• _Exercise brief_
Whichever lines of the entries hold the word "multiple" should be identified and copied.

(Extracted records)

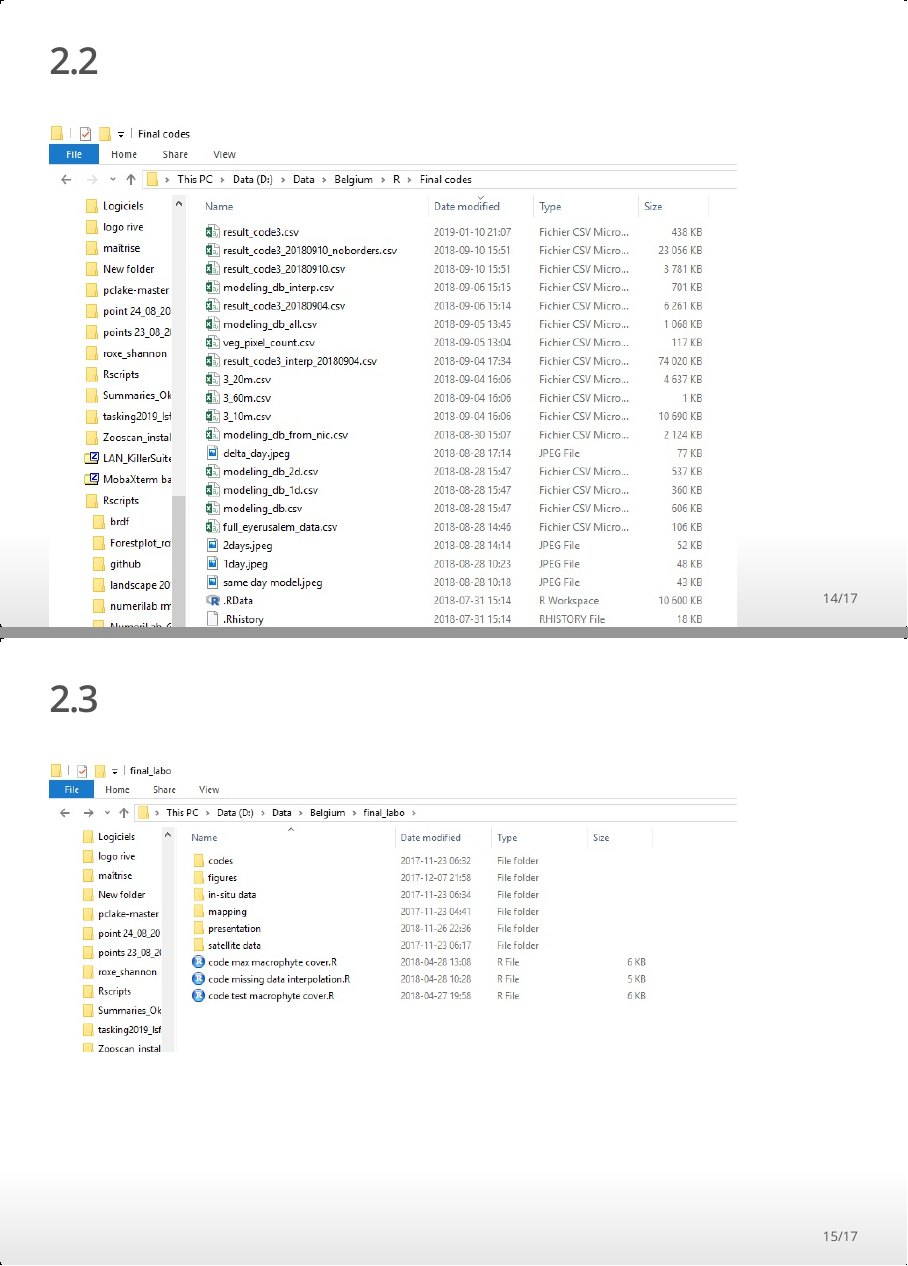
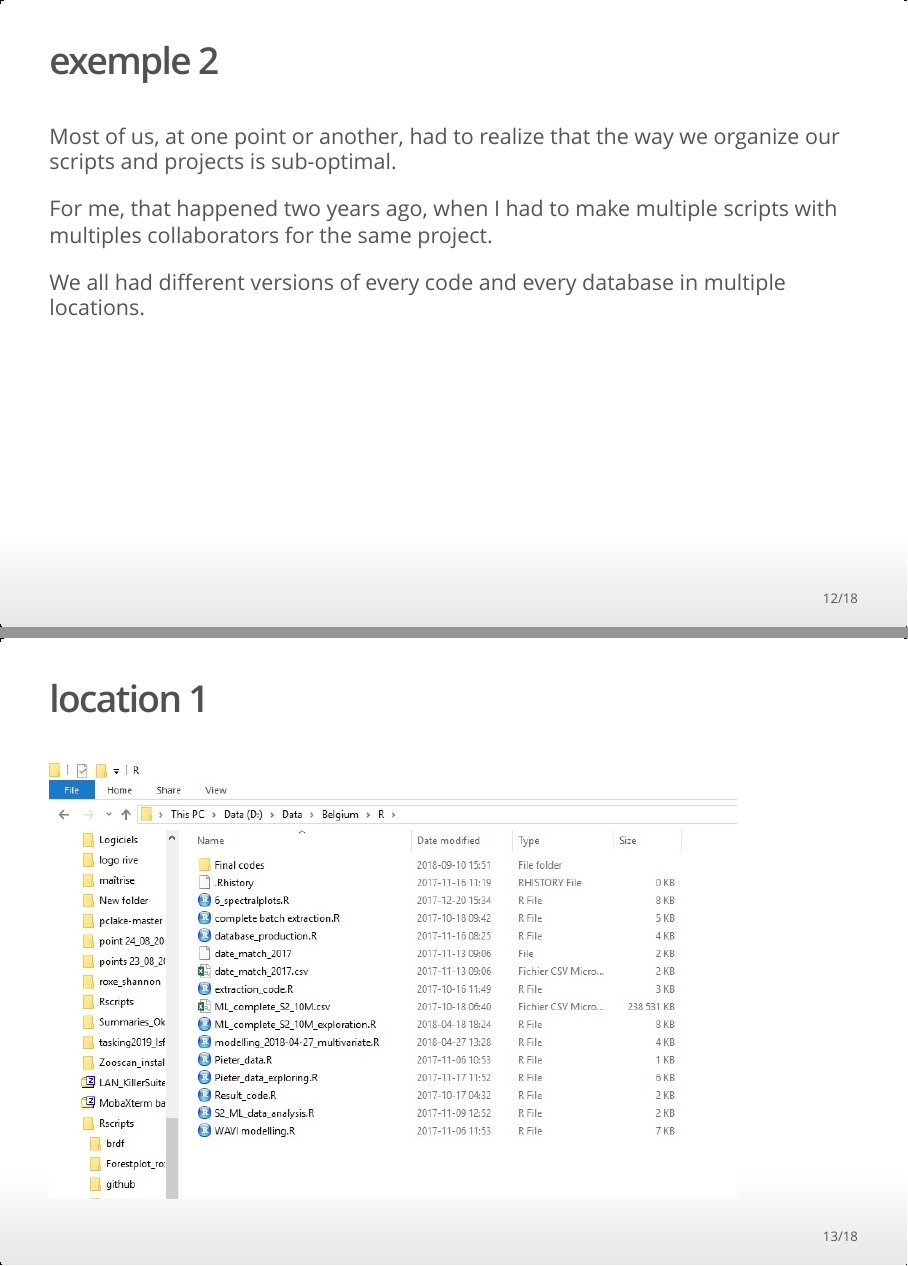
Before and after one commit to arthurdegrandpre/NumeriLab_GIT, an R Markdown document (isoslides_git.Rmd): pages 14 and 15 of 17 before the commit and pages 12 and 13 of 18 after it, joined at a grey line. The pictures show the output file isoslides_git.html that the author committed with the source, opened offline.

````diff
--- a/isoslides_git.Rmd
+++ b/isoslides_git.Rmd
@@ -175,28 +175,38 @@
 
 ## exemple 2
 
-## 2.1
+Most of us, at one point or another, had to realize that the way we organize our scripts and projects is sub-optimal.
+
+For me, that happened two years ago, when I had to make multiple scripts with multiples collaborators for the same project.
+
+We all had different versions of every code and every database in multiple locations.
+
+## location 1
+
 ```{r, echo=FALSE, out.width="85%"}
 script_images = list.files("images/scripts/", pattern ="*.jpg$", full.names = TRUE)
 include_graphics(script_images[1])
 ```
 
-## 2.2
+## location 2
+
 ```{r, echo=FALSE, out.width="85%"}
 script_images = list.files("images/scripts/", pattern ="*.jpg$", full.names = TRUE)
 include_graphics(script_images[2])
 ```
 
-## 2.3
+## location 3
+
 ```{r, echo=FALSE, out.width="85%"}
 script_images = list.files("images/scripts/", pattern ="*.jpg$", full.names = TRUE)
 include_graphics(script_images[3])
 ```
 
-## 2.4
+## location 4
+
 ```{r, echo=FALSE, out.width="85%"}
 script_images = list.files("images/scripts/", pattern ="*.jpg$", full.names = TRUE)
 include_graphics(script_images[4])
 ```
 
-## 2.5
+## location 5
````
Also changed, not shown: images/logos/Git-Logo-3.png (added), isoslides_git.html, isoslides_git.Rmd (12 more changed lines).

• _Response to the task_
+For me, that happened two years ago, when I had to make multiple scripts with multiples collaborators for the same project.
+We all had different versions of every code and every database in multiple locations.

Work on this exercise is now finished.